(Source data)
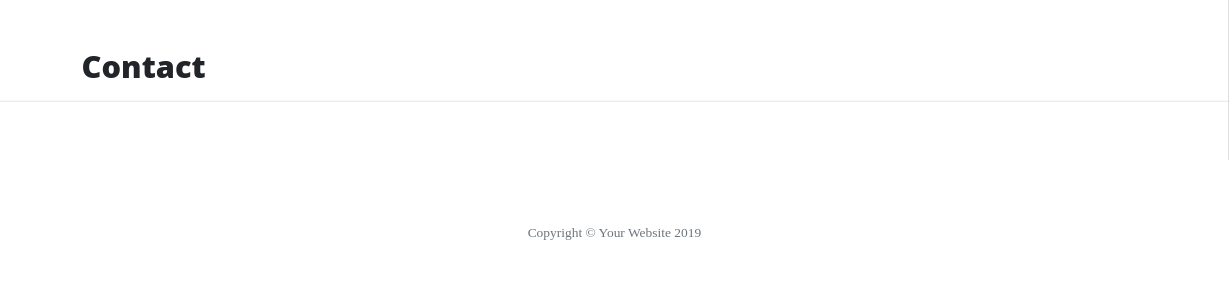
Repository: teetsjeremy/flask_project
Page: http://localhost/contact
The author's editor kept a record of every edit. The page is drawn from the files as they stood at one moment, then again after a run of edits.
The browser window is 1280 px wide. The pictures show the part of the page from y = 628 to 1647 px (the page is 946 px tall before and 1647 px after), at 96% of full size.
The page is served by the project's application, run on Flask 3 (app.py).

Above is the page before.

After the next 2 edits:
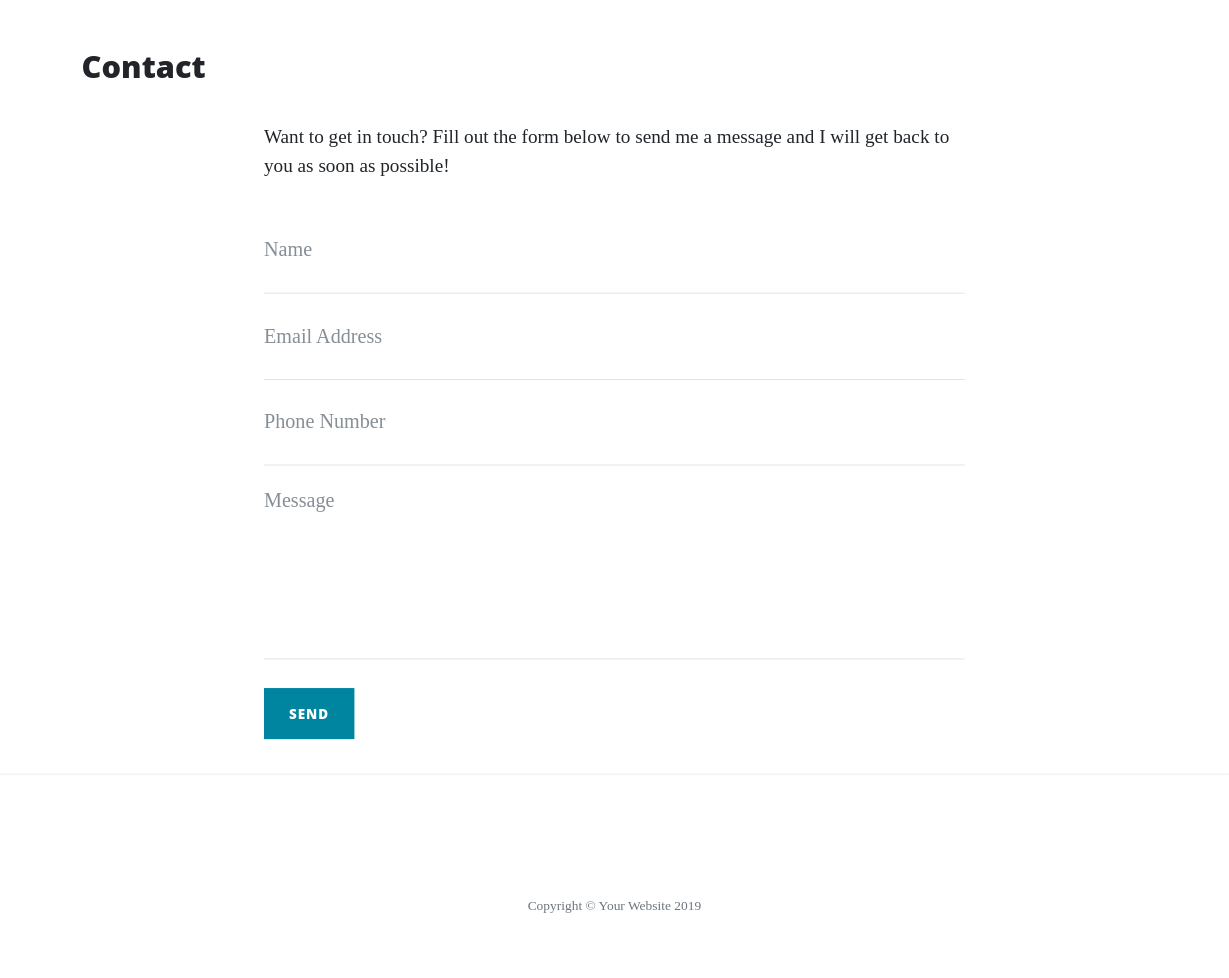
The 2 edits are shown as one change because 1 did not build or start.
The edit:
--- a/templates/contact.html
+++ b/templates/contact.html
@@ -2,5 +2,54 @@
 {% block content %}
 <h2>{{ page_title }}</h2>
 
+<div class="row">
+    <div class="col-lg-8 col-md-10 mx-auto">
+        {% with messages = get_flashed_messages() %}
+        {% if messages %}
+        <ul class="flashes">
+            {% for message in messages %}
+            <li>{{ message }}</li>
+            {% endfor %}
+        </ul>
+        {% endif %}
+        {% endwith %}
+        <p>Want to get in touch? Fill out the form below to send me a message and I will get back to you as soon as possible!</p>
 
+        <form method="POST" name="sentMessage" id="contactForm">
+            <div class="control-group">
+                <div class="form-group floating-label-form-group controls">
+                    <label>Name</label>
+                    <input type="text" class="form-control" placeholder="Name" name="name" id="name" required data-validation-required-message="Please enter your name.">
+                    <p class="help-block text-danger"></p>
+                </div>
+            </div>
+            <div class="control-group">
+                <div class="form-group floating-label-form-group controls">
+                    <label>Email Address</label>
+                    <input type="email" class="form-control" placeholder="Email Address" name="email" id="email" required data-validation-required-message="Please enter your email address.">
+                    <p class="help-block text-danger"></p>
+                </div>
+            </div>
+            <div class="control-group">
+                <div class="form-group col-xs-12 floating-label-form-group controls">
+                    <label>Phone Number</label>
+                    <input type="tel" class="form-control" placeholder="Phone Number" name="number" id="phone" required data-validation-required-message="Please enter your phone number.">
+                    <p class="help-block text-danger"></p>
+                </div>
+            </div>
+            <div class="control-group">
+                <div class="form-group floating-label-form-group controls">
+                    <label>Message</label>
+                    <textarea rows="5" class="form-control" placeholder="Message" name="message" id="message" required data-validation-required-message="Please enter a message."></textarea>
+                    <p class="help-block text-danger"></p>
+                </div>
+            </div>
+            <br>
+            <div id="success"></div>
+            <div class="form-group">
+                <button type="submit" class="btn btn-primary" id="sendMessageButton">Send</button>
+            </div>
+        </form>
+    </div>
+</div>
 {% endblock %}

## Required action
The expected answer is each line of the records above that includes the string "messages".

## Result of this task
+        {% with messages = get_flashed_messages() %}
+        {% if messages %}
+            {% for message in messages %}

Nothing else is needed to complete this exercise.